Cognitive behavior therapy (CBT) involving exposure and response prevention is the gold standard psychotherapeutic intervention for obsessive-compulsive disorder (OCD). However, applying traditional CBT techniques to treat patients with predominant obsessions (POs) without covert compulsions is fraught with problems because of inaccessibility of mental compulsions. In this context, we examined the efficacy of mindfulness-integrated CBT (MICBT) in patients with POs without prominent overt compulsions.
Materials and Methods:
Twenty-seven patients with Diagnostic and Statistical Manual of Mental Disorders, Fourth Edition diagnosis of OCD were recruited from the specialty OCD clinic and the behavior therapy services of a tertiary care psychiatric hospital over 14 months. Patients had few or no overt compulsions and were free of medication or on a stable medication regimen for at least 2 months prior to baseline assessment. All patients received 12–16 sessions of MICBT on an outpatient basis. An independent rater (psychiatrist) administered the Yale–Brown Obsessive-Compulsive Scale (YBOCS) and the Clinical Global Impression Scale at baseline, mid- and post-treatment, and at 3-month follow-up.
Of the 27 patients, 18 (67%) achieved remission (55% reduction in the YBOCS severity score) at 3-month follow-up. The average mean percentage reduction of obsessive severity at postintervention and 3-month follow-up was 56 (standard deviation [SD] = 23) and 63 (SD = 21), respectively.
Our study demonstrates that MICBT is efficacious in treating patients with POs without prominent overt compulsions.
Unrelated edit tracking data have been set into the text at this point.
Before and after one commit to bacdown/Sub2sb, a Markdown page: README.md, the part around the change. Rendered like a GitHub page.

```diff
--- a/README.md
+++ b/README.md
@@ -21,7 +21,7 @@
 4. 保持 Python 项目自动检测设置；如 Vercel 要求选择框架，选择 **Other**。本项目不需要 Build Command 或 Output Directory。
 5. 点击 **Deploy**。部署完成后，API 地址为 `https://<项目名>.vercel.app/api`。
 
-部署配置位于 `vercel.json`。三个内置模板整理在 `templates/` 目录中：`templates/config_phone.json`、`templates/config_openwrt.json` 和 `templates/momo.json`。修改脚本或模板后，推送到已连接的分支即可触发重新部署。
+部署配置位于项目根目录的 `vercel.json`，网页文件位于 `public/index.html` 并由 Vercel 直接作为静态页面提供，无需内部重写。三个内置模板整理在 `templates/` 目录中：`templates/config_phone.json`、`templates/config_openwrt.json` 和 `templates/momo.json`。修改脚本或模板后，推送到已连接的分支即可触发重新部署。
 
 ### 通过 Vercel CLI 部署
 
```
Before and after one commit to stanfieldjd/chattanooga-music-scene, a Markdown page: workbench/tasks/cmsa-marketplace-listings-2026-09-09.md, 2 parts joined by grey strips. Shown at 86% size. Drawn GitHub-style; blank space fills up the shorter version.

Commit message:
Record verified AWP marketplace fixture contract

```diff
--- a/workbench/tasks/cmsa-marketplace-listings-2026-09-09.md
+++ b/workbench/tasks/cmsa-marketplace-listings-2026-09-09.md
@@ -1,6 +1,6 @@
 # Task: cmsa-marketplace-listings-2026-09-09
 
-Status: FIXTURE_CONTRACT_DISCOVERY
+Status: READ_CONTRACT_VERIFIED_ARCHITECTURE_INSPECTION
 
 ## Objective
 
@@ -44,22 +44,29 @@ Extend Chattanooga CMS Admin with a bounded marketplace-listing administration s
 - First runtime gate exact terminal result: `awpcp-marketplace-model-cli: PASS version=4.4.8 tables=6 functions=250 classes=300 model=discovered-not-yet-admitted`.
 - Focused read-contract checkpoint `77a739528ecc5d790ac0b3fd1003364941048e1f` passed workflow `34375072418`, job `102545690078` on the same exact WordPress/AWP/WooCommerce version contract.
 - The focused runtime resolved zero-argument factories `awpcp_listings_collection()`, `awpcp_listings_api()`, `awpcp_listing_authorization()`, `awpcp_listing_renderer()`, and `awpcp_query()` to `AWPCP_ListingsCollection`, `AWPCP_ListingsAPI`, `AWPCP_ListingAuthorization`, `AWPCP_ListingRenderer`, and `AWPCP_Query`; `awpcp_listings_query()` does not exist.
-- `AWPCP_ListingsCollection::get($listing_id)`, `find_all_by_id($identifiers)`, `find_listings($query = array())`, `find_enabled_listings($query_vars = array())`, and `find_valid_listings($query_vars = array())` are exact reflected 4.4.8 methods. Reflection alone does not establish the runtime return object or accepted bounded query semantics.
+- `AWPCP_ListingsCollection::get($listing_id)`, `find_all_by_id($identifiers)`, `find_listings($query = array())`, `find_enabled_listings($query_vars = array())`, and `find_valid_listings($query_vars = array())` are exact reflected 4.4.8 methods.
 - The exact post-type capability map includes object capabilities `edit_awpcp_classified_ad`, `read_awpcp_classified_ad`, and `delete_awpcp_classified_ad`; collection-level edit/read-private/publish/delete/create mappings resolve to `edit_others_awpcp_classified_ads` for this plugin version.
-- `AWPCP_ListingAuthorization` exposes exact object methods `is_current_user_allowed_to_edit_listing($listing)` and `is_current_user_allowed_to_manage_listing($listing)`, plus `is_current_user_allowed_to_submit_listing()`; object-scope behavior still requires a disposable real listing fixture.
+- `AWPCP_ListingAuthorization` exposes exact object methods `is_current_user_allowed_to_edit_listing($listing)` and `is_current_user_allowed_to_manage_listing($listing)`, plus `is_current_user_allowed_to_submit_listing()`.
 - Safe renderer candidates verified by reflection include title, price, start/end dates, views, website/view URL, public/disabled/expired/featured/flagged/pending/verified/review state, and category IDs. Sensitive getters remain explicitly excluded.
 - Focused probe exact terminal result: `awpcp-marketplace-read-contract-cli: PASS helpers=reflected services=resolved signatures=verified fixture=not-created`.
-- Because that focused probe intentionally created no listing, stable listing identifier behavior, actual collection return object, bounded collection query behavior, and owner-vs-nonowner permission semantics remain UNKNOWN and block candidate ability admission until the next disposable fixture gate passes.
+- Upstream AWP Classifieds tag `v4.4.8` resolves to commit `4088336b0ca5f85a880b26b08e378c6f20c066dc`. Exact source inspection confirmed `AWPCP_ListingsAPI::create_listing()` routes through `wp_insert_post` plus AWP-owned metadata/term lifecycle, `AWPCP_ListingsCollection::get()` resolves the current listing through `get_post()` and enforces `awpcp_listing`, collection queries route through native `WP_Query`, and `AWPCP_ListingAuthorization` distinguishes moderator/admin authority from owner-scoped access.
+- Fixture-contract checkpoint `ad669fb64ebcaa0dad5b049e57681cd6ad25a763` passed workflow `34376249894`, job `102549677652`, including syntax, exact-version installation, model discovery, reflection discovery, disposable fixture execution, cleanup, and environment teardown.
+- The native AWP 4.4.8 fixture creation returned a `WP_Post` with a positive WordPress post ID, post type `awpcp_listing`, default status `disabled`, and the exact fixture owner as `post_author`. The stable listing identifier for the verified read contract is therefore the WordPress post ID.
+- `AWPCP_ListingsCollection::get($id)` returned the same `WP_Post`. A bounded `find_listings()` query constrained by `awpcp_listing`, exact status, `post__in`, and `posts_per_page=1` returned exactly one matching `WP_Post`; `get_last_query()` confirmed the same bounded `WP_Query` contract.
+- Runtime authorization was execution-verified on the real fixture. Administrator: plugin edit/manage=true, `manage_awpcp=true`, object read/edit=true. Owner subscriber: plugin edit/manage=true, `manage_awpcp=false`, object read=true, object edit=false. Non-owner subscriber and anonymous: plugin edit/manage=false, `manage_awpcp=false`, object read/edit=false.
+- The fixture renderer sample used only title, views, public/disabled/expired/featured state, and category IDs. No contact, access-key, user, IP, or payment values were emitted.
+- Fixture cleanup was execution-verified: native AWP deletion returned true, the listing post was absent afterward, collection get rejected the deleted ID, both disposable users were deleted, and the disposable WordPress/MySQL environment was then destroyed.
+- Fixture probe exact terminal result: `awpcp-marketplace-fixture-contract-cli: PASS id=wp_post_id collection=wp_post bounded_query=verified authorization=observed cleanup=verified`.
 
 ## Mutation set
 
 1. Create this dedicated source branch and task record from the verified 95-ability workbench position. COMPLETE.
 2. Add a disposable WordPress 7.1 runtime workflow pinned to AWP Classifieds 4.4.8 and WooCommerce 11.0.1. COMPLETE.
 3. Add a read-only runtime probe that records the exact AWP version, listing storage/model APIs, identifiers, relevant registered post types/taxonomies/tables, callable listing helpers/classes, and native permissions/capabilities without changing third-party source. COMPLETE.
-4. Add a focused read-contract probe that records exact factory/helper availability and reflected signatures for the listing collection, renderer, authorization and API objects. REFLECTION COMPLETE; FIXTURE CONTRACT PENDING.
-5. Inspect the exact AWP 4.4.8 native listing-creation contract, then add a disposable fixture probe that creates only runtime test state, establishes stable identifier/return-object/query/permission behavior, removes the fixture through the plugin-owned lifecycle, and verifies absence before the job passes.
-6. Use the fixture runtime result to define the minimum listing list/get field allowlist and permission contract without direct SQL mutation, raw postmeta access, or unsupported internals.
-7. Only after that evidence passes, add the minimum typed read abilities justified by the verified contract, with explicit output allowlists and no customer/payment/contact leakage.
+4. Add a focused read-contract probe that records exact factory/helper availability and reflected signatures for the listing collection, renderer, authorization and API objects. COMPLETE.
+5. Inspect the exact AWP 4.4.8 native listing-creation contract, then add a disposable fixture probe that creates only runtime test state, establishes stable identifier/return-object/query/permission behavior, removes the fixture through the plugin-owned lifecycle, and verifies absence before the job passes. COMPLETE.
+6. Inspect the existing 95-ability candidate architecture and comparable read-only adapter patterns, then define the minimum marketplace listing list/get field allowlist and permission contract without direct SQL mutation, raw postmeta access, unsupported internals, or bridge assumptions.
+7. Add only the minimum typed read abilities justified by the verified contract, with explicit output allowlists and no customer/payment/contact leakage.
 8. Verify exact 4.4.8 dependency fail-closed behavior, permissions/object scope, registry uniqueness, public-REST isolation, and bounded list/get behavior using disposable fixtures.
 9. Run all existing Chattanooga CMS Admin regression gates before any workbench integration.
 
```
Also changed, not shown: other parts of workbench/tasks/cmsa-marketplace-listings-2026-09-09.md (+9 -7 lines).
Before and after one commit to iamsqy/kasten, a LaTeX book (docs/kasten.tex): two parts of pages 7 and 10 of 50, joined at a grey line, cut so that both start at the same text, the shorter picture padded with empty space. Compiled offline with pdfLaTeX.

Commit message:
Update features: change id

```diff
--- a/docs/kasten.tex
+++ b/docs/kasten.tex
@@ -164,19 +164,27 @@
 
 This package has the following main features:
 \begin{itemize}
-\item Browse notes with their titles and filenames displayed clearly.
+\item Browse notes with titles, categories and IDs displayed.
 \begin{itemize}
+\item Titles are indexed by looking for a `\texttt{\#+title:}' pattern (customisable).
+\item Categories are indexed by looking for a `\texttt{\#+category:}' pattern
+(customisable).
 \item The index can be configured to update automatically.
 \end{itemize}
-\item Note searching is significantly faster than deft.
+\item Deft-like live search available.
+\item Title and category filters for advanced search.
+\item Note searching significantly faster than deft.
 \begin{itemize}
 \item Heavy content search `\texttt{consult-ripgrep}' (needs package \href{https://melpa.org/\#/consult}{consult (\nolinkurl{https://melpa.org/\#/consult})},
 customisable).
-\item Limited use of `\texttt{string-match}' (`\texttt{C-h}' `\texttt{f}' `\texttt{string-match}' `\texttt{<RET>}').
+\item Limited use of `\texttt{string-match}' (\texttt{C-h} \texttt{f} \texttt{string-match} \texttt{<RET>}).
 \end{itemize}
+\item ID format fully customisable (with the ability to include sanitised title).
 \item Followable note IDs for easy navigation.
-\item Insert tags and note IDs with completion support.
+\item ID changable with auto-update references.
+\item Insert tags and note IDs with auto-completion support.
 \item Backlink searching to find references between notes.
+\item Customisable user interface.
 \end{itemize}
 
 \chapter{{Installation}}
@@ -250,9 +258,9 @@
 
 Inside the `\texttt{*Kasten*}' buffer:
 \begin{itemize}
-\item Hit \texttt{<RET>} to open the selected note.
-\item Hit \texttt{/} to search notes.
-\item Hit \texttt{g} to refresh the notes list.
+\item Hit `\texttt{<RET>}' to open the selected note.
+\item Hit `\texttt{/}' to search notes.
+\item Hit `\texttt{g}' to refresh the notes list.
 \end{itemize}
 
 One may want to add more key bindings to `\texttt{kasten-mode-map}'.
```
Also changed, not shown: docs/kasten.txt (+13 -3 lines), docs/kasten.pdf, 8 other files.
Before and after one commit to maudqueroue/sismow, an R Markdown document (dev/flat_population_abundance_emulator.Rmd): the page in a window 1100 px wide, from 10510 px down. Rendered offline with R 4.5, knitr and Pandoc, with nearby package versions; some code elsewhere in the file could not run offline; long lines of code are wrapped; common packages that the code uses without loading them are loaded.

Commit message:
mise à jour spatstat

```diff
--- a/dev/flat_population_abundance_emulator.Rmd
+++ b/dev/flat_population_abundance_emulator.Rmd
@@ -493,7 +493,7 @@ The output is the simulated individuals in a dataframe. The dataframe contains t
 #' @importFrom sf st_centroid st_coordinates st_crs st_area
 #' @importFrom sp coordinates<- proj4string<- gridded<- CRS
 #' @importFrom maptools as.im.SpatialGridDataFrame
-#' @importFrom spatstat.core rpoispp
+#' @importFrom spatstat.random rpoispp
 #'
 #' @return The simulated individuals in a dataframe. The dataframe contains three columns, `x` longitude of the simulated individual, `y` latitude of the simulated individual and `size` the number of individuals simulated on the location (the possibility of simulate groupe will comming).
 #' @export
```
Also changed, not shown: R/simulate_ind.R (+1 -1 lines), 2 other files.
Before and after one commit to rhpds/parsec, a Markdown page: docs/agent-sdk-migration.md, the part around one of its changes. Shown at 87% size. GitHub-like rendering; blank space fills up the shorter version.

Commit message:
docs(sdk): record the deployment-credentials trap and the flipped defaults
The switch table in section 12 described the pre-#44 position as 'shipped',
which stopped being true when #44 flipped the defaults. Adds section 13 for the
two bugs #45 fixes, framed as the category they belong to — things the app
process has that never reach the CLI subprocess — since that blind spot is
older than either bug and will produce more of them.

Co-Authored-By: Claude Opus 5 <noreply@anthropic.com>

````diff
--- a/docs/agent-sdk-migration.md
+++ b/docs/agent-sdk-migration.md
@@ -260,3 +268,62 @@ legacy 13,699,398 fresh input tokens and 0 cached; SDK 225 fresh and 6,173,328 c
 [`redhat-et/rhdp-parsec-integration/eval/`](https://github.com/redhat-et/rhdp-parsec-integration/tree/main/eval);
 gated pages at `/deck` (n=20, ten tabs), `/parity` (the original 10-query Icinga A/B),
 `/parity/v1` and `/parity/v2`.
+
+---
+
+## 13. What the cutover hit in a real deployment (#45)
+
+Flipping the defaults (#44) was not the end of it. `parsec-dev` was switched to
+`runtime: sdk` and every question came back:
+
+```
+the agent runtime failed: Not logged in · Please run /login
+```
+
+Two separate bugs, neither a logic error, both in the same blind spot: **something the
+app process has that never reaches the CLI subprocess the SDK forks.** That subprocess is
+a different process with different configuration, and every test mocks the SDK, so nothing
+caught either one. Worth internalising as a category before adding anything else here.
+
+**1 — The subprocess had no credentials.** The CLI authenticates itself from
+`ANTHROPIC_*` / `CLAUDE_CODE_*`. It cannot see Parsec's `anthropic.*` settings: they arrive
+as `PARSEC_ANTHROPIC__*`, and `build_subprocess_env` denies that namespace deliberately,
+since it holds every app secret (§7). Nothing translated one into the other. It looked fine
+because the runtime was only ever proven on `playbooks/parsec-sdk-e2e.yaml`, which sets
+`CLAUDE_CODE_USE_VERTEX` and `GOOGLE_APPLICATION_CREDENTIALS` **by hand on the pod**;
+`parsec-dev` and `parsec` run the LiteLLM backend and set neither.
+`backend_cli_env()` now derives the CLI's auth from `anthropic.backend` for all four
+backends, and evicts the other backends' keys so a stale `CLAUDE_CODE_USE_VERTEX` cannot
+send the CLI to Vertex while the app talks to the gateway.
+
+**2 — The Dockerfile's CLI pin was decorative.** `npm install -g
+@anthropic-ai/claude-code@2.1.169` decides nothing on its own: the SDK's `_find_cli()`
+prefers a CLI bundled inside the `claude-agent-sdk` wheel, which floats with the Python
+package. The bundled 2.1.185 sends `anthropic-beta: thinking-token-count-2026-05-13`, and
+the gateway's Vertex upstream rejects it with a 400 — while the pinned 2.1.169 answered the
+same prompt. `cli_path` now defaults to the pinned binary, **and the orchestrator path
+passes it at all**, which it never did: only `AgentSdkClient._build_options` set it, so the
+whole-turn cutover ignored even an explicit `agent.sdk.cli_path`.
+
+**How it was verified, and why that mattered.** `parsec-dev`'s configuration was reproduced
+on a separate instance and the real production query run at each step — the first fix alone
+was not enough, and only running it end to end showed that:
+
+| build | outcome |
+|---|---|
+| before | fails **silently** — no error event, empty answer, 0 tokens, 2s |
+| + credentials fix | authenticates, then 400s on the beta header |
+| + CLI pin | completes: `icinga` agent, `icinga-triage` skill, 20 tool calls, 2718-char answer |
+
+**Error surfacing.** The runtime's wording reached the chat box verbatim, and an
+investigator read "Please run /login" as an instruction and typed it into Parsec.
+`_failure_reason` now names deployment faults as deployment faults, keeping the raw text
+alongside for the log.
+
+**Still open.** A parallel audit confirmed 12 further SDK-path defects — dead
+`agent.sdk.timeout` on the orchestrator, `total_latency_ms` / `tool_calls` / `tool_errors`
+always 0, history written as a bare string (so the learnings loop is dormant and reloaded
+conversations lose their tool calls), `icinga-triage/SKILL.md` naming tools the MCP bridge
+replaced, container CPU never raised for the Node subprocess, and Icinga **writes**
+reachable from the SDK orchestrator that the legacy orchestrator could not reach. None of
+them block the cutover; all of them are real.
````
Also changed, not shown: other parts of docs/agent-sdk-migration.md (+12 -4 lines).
The results of this open-label study are encouraging and suggest that a larger randomized controlled trial examining the effects of MICBT may now be warranted.